As it could not be otherwise, FTSE also publishes an index composed exclusively of emerging countries in the Asia-Pacific region. These are the ones that get excluded from the FTSE Developed Asia Pacific.
Within it, China is the dominant country. But Indian companies account for a very significant percentage of the market value of the index. Other emerging economies are also well represented, such as Taiwan, Malaysia, the Philippines and Thailand.
Some of its most important corporations are TSMC, Tencent, Alibaba, JD and Tata.
8) S&P Pan Asian BMI
S&P Dow Jones publishes one of the most inclusive stock indices for the Asia-Pacific region. It is the S&P Pan Asian BMI, which has countries in the Pacific region, although its name may seem to indicate otherwise.
Some 7,500 companies are represented within the index. This means that, although they are weighted according to their market capitalization adjusted for free float, with the largest ones dominating, it allows us to invest a greater percentage of our capital in small-cap companies.
Japan accounts for about 35% of the index and China 17%. Just behind them, at around 10% each, we find India, Australia, Taiwan and South Korea. The country with the smallest stock market that is included in the index is Pakistan.
If you are looking for more information about the S&P Pan Asian BMI, you will find it on its official website.
9) S&P Asia Pacific

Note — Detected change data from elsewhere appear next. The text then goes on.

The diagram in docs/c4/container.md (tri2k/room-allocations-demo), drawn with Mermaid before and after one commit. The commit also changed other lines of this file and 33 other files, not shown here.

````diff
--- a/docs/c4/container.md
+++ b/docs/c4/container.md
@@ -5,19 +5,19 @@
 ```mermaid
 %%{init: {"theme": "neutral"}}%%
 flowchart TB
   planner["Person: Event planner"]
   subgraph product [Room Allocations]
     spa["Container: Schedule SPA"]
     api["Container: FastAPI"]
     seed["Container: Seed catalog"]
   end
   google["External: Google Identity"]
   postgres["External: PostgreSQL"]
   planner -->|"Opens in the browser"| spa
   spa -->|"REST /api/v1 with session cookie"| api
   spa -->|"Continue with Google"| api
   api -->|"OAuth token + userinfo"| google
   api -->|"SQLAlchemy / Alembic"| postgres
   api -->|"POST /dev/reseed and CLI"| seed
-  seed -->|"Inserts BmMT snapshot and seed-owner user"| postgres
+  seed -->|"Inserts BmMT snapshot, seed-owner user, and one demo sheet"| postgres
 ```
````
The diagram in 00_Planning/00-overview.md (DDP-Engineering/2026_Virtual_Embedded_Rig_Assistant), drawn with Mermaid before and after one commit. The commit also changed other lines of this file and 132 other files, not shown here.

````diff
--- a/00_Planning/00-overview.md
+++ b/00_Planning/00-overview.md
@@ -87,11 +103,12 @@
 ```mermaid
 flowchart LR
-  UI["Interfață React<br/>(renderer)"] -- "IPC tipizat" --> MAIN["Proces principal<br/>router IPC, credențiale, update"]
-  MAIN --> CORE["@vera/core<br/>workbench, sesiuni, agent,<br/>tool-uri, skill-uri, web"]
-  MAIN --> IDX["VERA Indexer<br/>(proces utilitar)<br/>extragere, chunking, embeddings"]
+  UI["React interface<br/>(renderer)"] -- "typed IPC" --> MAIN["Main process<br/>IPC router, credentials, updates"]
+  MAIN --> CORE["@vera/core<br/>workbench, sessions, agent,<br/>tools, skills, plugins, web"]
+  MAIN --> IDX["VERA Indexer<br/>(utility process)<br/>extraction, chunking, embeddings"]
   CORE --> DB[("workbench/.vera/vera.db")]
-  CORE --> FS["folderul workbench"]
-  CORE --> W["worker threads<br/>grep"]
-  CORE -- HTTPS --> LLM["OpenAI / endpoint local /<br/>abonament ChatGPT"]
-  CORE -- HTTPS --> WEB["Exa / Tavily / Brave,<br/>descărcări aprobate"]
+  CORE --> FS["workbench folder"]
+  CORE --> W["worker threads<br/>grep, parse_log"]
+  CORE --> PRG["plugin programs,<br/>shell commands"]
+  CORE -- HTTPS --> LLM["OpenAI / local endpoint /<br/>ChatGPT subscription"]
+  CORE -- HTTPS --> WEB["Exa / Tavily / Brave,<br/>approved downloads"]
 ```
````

S&P publishes another stock index for the region that is composed of countries considered developed only. Therefore, this index is very similar to the FTSE Developed Asia Pacific that we have analyzed previously.
Within the S&P Asia Pacific, a total of 6 countries are represented: Japan, Australia, South Korea, Hong Kong, Singapore and New Zealand. And it is important to note that Japanese companies together account for about 60% of the total value of the index.
As a consequence of that, this index does not have much diversification from a geographical perspective. Some of its most important corporations include Samsung, Toyota, BHP Group and Sony.
You can find more information about the S&P Asia Pacific under this link.
10) S&P Asia 50
Lastly, the S&P Asia 50 is a very interesting index. It is composed of 50 of the most important companies listed in 4 different countries: Hong Kong, Singapore, South Korea and Taiwan.
In this case, Chinese companies listed on the Hong Kong Stock Exchange can be part of the index. In fact, this means that 5 markets are represented, including China, which accounts for more than a third of the entire index.
However, it is important to note that all 5 territories are well represented. And that the technology sector is the most important one, with almost 40% of the index´s market capitalization, followed by financial and telecommunications companies.
Some of the most important corporations within the S&P Asia 50 are TSMC, Samsung, Alibaba, Tencent and the Hong Kong Stock Exchange.
All 50 companies in the S&P Asia 50 are part of the S&P Global 1200 global stock index.
You can find more information about this index on the S&P website.
I hope you found this article about the most important stock market indices for Asia and Asia-Pacific useful. And if you want to learn about the most important stock market indices in Europe, check out this link:
Top 8 Stock Market Indices in Europe
I also encourage you to subscribe to my newsletter: